When Patty suggests Jenna date a boy in their grade, she agrees to it; after all, that’s what she’s supposed to want, right? When she knows the time to have sex is upon her, she decides to go to the internet for help, and while she hovers over the “lesbian” category, she doesn’t end up clicking on it. Not yet. But as someone who googled things like “how do you know if you’re gay” and measured my ring and pointer fingers and took online quizzes and generally tried to find definitive external answers to the thing I strongly suspected internally… this really spoke to me.
After she does have sex with her boyfriend, she admits to Henry that it didn’t feel how she thought it should. She feels broken, though Henry assures her she isn’t. I get the impression that Henry has a slightly better handle on what’s going on with Jenna than Jenna does herself, but knows it has to be Jenna’s journey; she’ll be there for her when she needs her.
In the finale, at one point, Henry and Jenna have a rare quiet and uninterrupted conversation. It’s honest and it’s layered and it’s Jenna trying to tell Henry that she is envious of Henry seeming to not care what people think of her because she has to always be Little Miss Perfect. It’s sweet and honest and frankly if I was in charge of awards I’d give them all to Sarah Desjardins and Maddie Hasson for this entire season, but especially for moments like this between them.
And, as with most sci-fi ventures, I love the combination of wild mystical happenings (I ESPECIALLY love a story about someone first discovering/developing their powers) and the metaphors they provide, but if it doesn’t have complex, strongly acted, interesting characters to ground it, it can easily fall through the cracks of “teens with powers” stories. And there’s something about Jenna that really draws me to her. Her empathy, her kindness, and her quiet strength are all things I still aspire to emulate; her performative happiness, her inability to ask for help, and her latent queerness are where I see my teenage self reflected back.
Even though I’m 32 now, the world did so much damage to me between the age I realized I liked girls the way other girls liked boys (14) and the age I finally came out (22), that even after a full decade of living my life out and proud, making up for lost time by becoming a professional lesbian, and surrounding myself with only the most supportive of my family and friends… stories like this still heal me.
And, since I’m speaking so highly of these teenage girls and their character development and their relationships with one another, perhaps this will come as no surprise to you, but I’m delighted to report that over half the episodes have women credited as writers, and, in what I believe is an even rarer feat, over half the episodes are directed by women as well. (Plus one of the showrunners is Lauren LeFranc, who has also worked on Agents of SHIELD, and was a delight at NYCC.)

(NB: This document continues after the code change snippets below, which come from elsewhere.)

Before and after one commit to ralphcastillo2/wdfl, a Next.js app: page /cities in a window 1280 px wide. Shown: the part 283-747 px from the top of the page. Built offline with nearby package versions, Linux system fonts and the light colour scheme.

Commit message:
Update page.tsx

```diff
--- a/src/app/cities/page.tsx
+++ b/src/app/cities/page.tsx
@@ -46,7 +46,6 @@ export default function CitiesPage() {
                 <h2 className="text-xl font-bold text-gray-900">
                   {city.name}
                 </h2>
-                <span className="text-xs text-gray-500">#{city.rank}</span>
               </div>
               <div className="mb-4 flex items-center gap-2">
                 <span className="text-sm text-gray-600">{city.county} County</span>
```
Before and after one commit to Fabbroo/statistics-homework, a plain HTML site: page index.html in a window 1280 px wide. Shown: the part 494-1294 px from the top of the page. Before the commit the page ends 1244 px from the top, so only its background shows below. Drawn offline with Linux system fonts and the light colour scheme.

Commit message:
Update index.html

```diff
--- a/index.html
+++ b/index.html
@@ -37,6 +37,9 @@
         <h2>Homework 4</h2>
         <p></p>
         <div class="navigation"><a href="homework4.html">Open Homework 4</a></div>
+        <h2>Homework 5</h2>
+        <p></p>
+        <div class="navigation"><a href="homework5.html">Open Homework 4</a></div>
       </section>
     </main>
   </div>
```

All this to say, despite what your preconceived notions might be about a YouTube original series, please give Impulse a go. I think the production value, narrative quality, character development, and overall heart will suck you in and leave you forgetting you aren’t streaming on the same platforms Jessica Jones or Runways are on. Season One is available for free on YouTube now, and season two will be available on YouTube Premium starting October 16th.